Photo Information

Marines with Bridge Company, 8th Engineer Support Battalion, 2nd Marine Logistics Group, use levers to raise the rear ramp after picking up two M1A1 Abrams tanks from 2nd Tank Battalion, 2nd Marine Division, to cross New River aboard Marine Corps Base Camp Lejeune, N.C., Sept. 4, 2014. During the training exercise, the Marines transported 22 tanks across the river, totaling approximately 1,540 tons. (U.S. Marine Corps photo taken by Lance Cpl. Alex W. Mitchell/released)

Photo by Lance Cpl. Alex Mitchell

‘Ain't no river wide enough,’ because 8th ESB makes tanks float

9 Sep 2014 | Lance Cpl. Alex Mitchell The Official United States Marine Corps Public Website

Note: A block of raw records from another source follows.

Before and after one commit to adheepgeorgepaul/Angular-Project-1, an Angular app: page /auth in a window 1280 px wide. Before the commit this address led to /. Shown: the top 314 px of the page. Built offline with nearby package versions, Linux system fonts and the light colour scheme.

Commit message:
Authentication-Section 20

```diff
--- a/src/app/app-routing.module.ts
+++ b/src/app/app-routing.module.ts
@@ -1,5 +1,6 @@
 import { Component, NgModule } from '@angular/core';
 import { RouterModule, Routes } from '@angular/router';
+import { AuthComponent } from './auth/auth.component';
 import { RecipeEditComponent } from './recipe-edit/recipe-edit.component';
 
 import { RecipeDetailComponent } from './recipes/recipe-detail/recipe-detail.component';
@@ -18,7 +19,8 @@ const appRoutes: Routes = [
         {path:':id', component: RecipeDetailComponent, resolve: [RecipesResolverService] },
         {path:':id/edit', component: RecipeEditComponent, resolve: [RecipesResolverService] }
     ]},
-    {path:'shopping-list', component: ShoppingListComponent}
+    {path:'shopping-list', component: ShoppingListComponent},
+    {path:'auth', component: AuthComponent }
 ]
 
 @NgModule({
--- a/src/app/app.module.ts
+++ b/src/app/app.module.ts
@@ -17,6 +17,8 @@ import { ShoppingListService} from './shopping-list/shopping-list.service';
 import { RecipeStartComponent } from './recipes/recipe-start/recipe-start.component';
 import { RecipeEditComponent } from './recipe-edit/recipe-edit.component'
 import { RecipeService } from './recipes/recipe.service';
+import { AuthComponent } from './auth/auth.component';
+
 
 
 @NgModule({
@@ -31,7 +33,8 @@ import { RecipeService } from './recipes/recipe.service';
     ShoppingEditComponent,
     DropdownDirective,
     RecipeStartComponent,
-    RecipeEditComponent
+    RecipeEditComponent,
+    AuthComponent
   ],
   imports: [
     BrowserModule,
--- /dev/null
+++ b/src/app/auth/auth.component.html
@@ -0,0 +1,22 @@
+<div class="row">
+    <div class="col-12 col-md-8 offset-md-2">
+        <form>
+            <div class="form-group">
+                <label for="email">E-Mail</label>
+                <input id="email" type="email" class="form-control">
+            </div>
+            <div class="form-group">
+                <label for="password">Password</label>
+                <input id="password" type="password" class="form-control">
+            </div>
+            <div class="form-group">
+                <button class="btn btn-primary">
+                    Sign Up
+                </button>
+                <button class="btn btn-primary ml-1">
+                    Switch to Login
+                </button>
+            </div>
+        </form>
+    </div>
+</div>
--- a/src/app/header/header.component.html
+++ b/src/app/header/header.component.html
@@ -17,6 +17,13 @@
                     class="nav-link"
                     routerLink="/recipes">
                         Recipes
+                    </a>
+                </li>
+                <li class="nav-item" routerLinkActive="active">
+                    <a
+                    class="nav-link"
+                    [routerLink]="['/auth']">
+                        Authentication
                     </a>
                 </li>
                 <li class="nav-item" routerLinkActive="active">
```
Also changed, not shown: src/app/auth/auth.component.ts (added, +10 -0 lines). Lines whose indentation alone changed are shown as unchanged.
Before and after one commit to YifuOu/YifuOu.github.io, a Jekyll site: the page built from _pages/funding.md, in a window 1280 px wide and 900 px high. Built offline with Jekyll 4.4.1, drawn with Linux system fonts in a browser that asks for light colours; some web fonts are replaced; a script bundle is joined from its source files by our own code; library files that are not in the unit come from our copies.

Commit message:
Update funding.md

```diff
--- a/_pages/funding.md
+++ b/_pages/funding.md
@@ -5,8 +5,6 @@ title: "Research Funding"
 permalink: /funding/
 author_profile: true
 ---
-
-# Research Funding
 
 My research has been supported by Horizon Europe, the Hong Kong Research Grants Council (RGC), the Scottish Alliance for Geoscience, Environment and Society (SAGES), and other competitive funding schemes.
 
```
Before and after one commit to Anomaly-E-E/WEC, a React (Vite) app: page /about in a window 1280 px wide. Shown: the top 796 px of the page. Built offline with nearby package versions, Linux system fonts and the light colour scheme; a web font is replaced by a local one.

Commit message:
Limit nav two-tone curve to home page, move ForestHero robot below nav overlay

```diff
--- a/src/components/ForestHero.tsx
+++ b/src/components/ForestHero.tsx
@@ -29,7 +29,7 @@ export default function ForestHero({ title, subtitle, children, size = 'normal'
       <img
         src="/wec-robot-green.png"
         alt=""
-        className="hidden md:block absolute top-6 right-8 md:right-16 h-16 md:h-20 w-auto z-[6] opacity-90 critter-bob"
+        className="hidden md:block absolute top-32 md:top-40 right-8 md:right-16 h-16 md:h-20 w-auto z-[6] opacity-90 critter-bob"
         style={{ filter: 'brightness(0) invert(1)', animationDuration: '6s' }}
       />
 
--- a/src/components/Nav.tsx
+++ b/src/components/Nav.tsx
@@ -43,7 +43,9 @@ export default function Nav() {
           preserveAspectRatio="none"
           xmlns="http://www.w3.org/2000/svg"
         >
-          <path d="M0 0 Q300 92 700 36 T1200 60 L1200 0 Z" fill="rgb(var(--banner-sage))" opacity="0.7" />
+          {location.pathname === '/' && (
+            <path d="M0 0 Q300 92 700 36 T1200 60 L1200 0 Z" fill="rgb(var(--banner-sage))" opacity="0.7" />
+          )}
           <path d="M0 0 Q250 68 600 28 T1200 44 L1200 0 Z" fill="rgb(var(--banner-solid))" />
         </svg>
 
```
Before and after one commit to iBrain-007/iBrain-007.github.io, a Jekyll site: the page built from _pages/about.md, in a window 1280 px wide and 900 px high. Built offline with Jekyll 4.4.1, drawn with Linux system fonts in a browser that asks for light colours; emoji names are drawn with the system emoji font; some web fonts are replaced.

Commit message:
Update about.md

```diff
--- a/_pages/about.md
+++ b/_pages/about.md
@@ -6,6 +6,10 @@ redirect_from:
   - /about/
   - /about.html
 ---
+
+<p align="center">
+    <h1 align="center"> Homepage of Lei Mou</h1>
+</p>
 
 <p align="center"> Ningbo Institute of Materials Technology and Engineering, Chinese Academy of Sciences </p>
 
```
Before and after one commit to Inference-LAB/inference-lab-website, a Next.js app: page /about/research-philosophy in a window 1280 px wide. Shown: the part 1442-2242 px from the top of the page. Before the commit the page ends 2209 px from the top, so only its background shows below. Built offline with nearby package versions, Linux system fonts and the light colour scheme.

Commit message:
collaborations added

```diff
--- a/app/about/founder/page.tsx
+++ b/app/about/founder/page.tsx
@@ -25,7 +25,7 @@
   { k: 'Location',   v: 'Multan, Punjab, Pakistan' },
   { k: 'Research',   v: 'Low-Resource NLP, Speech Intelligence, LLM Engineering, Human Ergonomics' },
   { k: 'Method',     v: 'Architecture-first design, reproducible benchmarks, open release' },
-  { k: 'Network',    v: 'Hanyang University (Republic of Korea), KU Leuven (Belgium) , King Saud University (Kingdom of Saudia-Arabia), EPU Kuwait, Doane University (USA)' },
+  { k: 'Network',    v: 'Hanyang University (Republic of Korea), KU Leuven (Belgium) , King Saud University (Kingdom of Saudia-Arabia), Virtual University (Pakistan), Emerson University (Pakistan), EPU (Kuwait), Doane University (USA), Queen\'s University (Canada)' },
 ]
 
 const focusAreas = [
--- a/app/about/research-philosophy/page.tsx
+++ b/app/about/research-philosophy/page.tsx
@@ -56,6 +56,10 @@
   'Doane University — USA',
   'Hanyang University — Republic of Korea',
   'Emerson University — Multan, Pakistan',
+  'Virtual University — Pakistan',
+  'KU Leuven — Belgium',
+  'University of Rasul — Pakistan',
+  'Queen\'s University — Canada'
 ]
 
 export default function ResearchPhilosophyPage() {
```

Marines with Bridge Company, 8th Engineer Support Battalion, 2nd Marine Logistics Group used two M16 ramps and five M17 interior rafts to help 22 M1A1 Abrams tanks, provided by 2nd Tank Battalion, 2nd Marine Division, cross the New River, aboard Camp Lejeune on Sept. 4, 2014.

 “We support Marine Expeditionary Units when they approach a canal or body of water that cannot be crossed,” said Cpl. Victor Davis, a quality assurance noncommissioned officer with the company.   “We will construct a bridge or raft and get them across to continue the fight.”

The training involves more than just loading and floating the tanks, as the raft requires significant assembly before use. The floating raft consists of 7 pieces, which take roughly 24-hours to set up with a crew of 10 Marines. Once assembled, it can support up to 150 tons, which is slightly more than the weight of two M1A1 Abrams tanks.  The raft is then guided by two MK III Bridge Erection Boats, which are tethered with ropes to the sides of the raft.   

“Once we assemble the five bays and two ramps in the water, we will tie two MK III Bridge Erection Boats onto the sides of the raft,” said Cpl. Brandon Rowland, a raft commander with the company.  “We also have a safety boat that helps align and push the raft from the rear when tanks load on and off.”

There is a lot of timing and coordination involved with the transport operation.  It takes timing, precision and proper alignment to make sure the tanks get across the water without the raft capsizing.

“One of the challenges we face when crossing the river is keeping the raft steady when the tanks board,” said Davis.  “We also have to make sure they are aligned properly so the raft doesn’t tip one way or the other.  The Marines guiding the raft also have to take in account the wind and current of the water which can shift the raft as it is floating.”

The training exercise serves two purposes when the tanks are involved:  to sharpen the skills of the Marines in the company and to provide cost effective transportation for 70-ton fighting vehicles.

“It saves the Marine Corps a lot of money to cross the river, rather than driving the tanks across the base,” said Davis. 

It takes less than an hour for the Marines to transport a pair of tanks across the approximately 2-mile wide body of water.